Today, New Jersey Governor Phil Murphy signed into law the “Diane B. Allen Equal Pay Act” (“Act”). A significant amendment to the New Jersey Law Against Discrimination (“LAD”), the Act will now go into effect on July 1, 2018.
Among other things, the Act bars New Jersey employers from paying employees in a protected class a rate of compensation (including benefits) less than the rate paid to other employees not members of the class for substantially similar work, with regard to skill, effort, and responsibility. Exceptions to this broad prohibition are limited. They include situations where the employer can establish that the differing rate of compensation is made according to a seniority or merit system. An exception is also available if the employer can show all of the following:

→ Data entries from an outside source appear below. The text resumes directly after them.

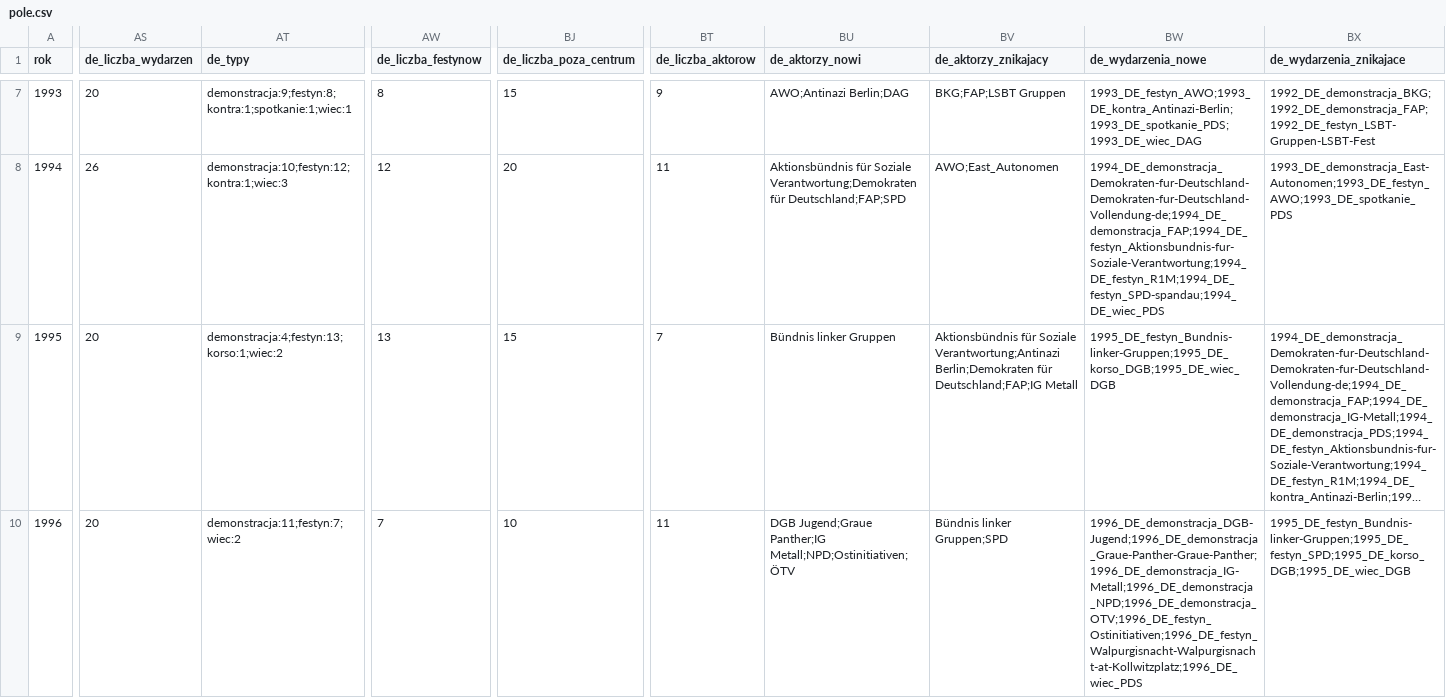
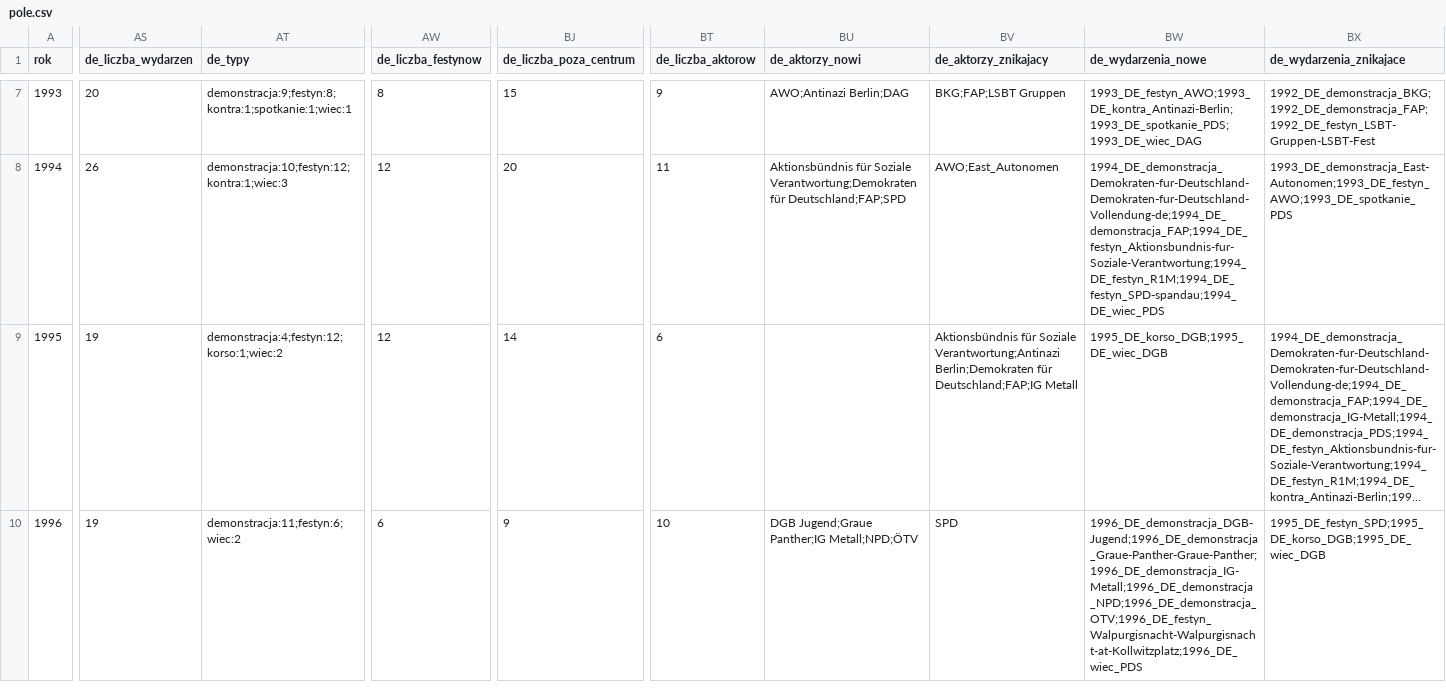
Before and after one commit to paweldow1/1.-Maja, a CSV file: pipeline/output/pole.csv, drawn as a sheet; only a part is shown, gaps mark what is left out; long unchanged cells end in …; the diff covers the shown part only; the diff names each change by its address in the sheet, - before the commit and + after, or states it on an @@ line.

```diff
--- a/pipeline/output/pole.csv
+++ b/pipeline/output/pole.csv
-AS9:AS10 (de_liczba_wydarzen): 20
+AS9:AS10 (de_liczba_wydarzen): 19
-AT9 (de_typy): demonstracja:4;festyn:13;korso:1;wiec:2
+AT9 (de_typy): demonstracja:4;festyn:12;korso:1;wiec:2
-AW9 (de_liczba_festynow): 13
+AW9 (de_liczba_festynow): 12
-BJ9 (de_liczba_poza_centrum): 15
+BJ9 (de_liczba_poza_centrum): 14
-BT9 (de_liczba_aktorow): 7
+BT9 (de_liczba_aktorow): 6
-BU9 (de_aktorzy_nowi): Bündnis linker Gruppen
+BU9 (de_aktorzy_nowi): (empty)
-BW9 (de_wydarzenia_nowe): 1995_DE_festyn_Bundnis-linker-Gruppen;1995_DE_korso_DGB;1995_DE_wiec_DGB
+BW9 (de_wydarzenia_nowe): 1995_DE_korso_DGB;1995_DE_wiec_DGB
-AT10 (de_typy): demonstracja:11;festyn:7;wiec:2
+AT10 (de_typy): demonstracja:11;festyn:6;wiec:2
-AW10 (de_liczba_festynow): 7
+AW10 (de_liczba_festynow): 6
-BJ10 (de_liczba_poza_centrum): 10
+BJ10 (de_liczba_poza_centrum): 9
-BT10 (de_liczba_aktorow): 11
+BT10 (de_liczba_aktorow): 10
-BU10 (de_aktorzy_nowi): …Jugend;Graue Panther;IG Metall;NPD;Ostinitiativen;ÖTV
+BU10 (de_aktorzy_nowi): …Jugend;Graue Panther;IG Metall;NPD;ÖTV
-BV10 (de_aktorzy_znikajacy): Bündnis linker Gruppen;SPD
+BV10 (de_aktorzy_znikajacy): SPD
-BW10 (de_wydarzenia_nowe): 1996_DE_demonstracja_DGB-Jugend;1996_DE_demonstracja_Graue-Panther-Graue-Panther;1996_DE_demonstracja_IG-Metall;1996_DE_demonstracja_NPD;1996_DE_demonstracja_OTV;1996_DE_festyn_Ostinitiativen;1996_DE_festyn_Walpurgisnacht-Walpurgisnacht-at-Kollwitzplatz;1996_DE_wiec_PDS
+BW10 (de_wydarzenia_nowe): 1996_DE_demonstracja_DGB-Jugend;1996_DE_demonstracja_Graue-Panther-Graue-Panther;1996_DE_demonstracja_IG-Metall;1996_DE_demonstracja_NPD;1996_DE_demonstracja_OTV;1996_DE_festyn_Walpurgisnacht-Walpurgisnacht-at-Kollwitzplatz;1996_DE_wiec_PDS
-BX10 (de_wydarzenia_znikajace): 1995_DE_festyn_Bundnis-linker-Gruppen;1995_DE_festyn_SPD;1995_DE_korso_DGB;1995_DE_wiec_DGB
+BX10 (de_wydarzenia_znikajace): 1995_DE_festyn_SPD;1995_DE_korso_DGB;1995_DE_wiec_DGB
```
Also changed, not shown: 46 edited cells elsewhere in this file, pipeline/input/dzielnicowe.tsv, pipeline/input/miejsca_dzielnicowe.tsv, 13 other files.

- that the differential is based on at least one legitimate factor other than the characteristics of the protected class, such as training, education or experience, or the quantity or quality of production;
- that this factor(s) is not predicated on and does not perpetuate a difference in compensation based on sex or another characteristic of the protected class;
- that the factor(s) is applied reasonably;
- that the factor(s) accounts for the entire compensation differential; and
- that the factor(s) is job-related vis-à-vis the position at issue and based on business necessity, which will not apply if it is shown that alternative business practices exist that would serve the same business purpose without creating the disparity in compensation.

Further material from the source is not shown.